- Value: Tasks that have lower values (i.e., less interesting) from an individual’s perspective are usually postponed to a later time
- Impulsivity: Higher levels of impulsivity can make the person act upon short-term temptations instead of focusing on long-term goals.
To evaluate the ability of these factors to predict procrastination, the Motivational Diagnostic Test was administered to 1,279 respondents along with two measures of procrastination, including the Irrational Procrastination Scale (Steel, 2010), and the UPPS impulsive behavior scale (Whiteside & Lynam, 2001). The sample comprised of 50.3% male and 49.7% women with a mean age of 33 years. The reliability measures were high with .83 for Expectancy, .84 for Value, and .83 for Impulsiveness. The results showed that the three factors of expectancy, value, and impulsivity accounted for 49% of the variance in procrastination. The results also highlighted the fact that procrastination is mostly driven by impulsiveness, even though expectancy and value have influence on it as well. Impulsiveness either in the form of frequent distraction by short-term goals or lack of perseverance towards long-term goals can result in procrastination among people.
This research and measure was presented at the 7th Procrastination Research Conference Biennial Meeting in Amsterdam, Netherlands:
Steel, P. (2011). A diagnostic measure of procrastination. Paper presented at the 7th Procrastination Research Conference Biennial Meeting, Counseling the Procrastinator in Academic Settings, Amsterdam, Netherlands.
Again, you can freely use both the procrastination scale and the diagnostic test for either research or clinical purposes.
Rebetez, M. M. L., Rochat, L., Gay, P., & Van der Linden, M. (2014). Validation of a French version of the Pure Procrastination Scale (PPS). Comprehensive Psychiatry, 55(6), 1442-1447.

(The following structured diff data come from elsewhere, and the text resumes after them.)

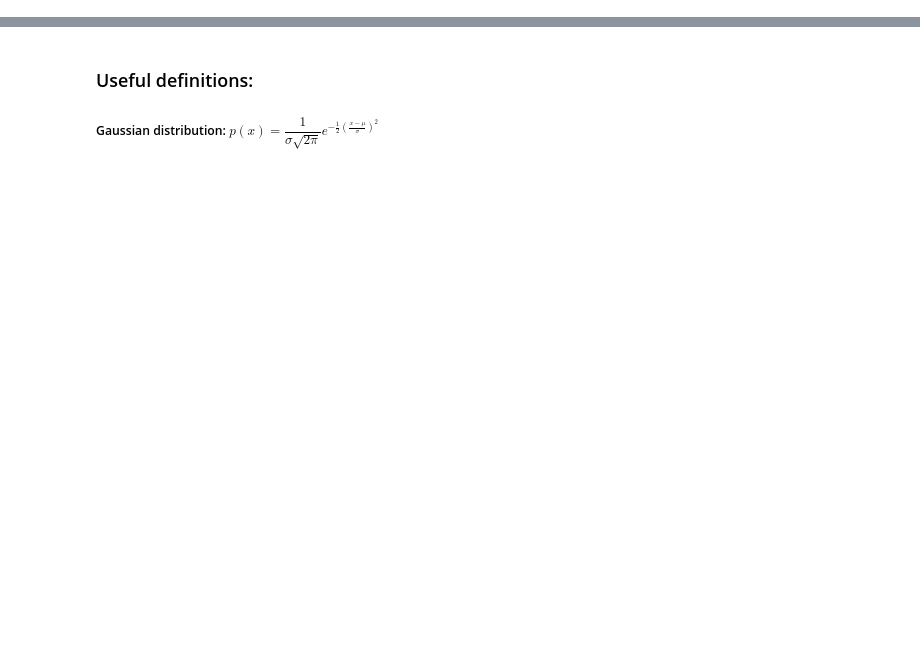
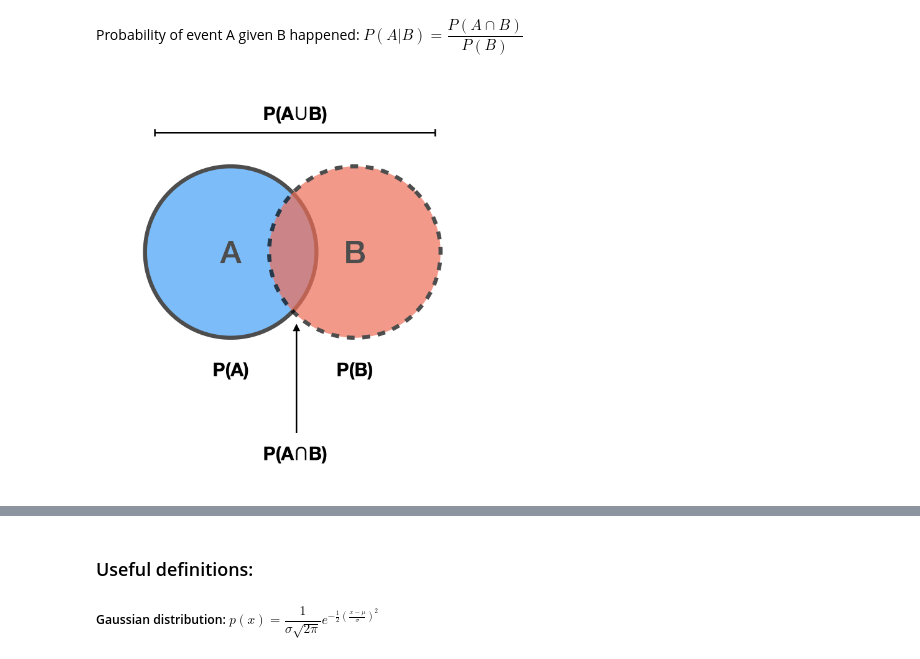
Before and after one commit to ZuckermanLab/ModelExplorer, a Jupyter notebook: Bayesian model fitting notebook-V2.ipynb, the cells around one changed output, grey strips where cells are left out. Cells and saved outputs as stored; diff of their text form; code cells hidden in the pictures; blank space fills up the shorter version.

```diff
--- a/Bayesian model fitting notebook-V2.ipynb
+++ b/Bayesian model fitting notebook-V2.ipynb
@@ -28,0 +41,6 @@ Often logs are used to calculate the probabilities to reduce numerical issues w/
+# %% [markdown]
+Probability of event A given B happened: $P(A|B) = \dfrac{P(A\cap B)}{P(B)}$
+# %%
+Image(filename="bayes_2.png", width = 400, height = 400)
+# %% [output]
+[figure, added]
```
Also changed, not shown: parts of 42 cells of this notebook.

Rozental, A., Forsell, E., Svensson, A., Forsström, D., Andersson, G., & Carlbring, P. (2014). Psychometric evaluation of the Swedish version of the pure procrastination scale, the irrational procrastination scale, and the susceptibility to temptation scale in a clinical population. BMC psychology,2(1), 54.
Steel, P. (2010). Arousal, avoidant and decisional procrastinators: Do they exist? Personality and Individual Differences, 48, 926-934.
Steel, P., & Ferrari, J. (2013). Sex, education and procrastination: an epidemiological study of procrastinators’ characteristics from a global sample. European Journal of Personality, 27(1), 51-58.
Whiteside, S., & Lynam, D. (2001). The Five Factor Model and impulsivity: Using a structural model of personality to understand impulsivity. Personality and Individual Differences, 30(4), 669-689.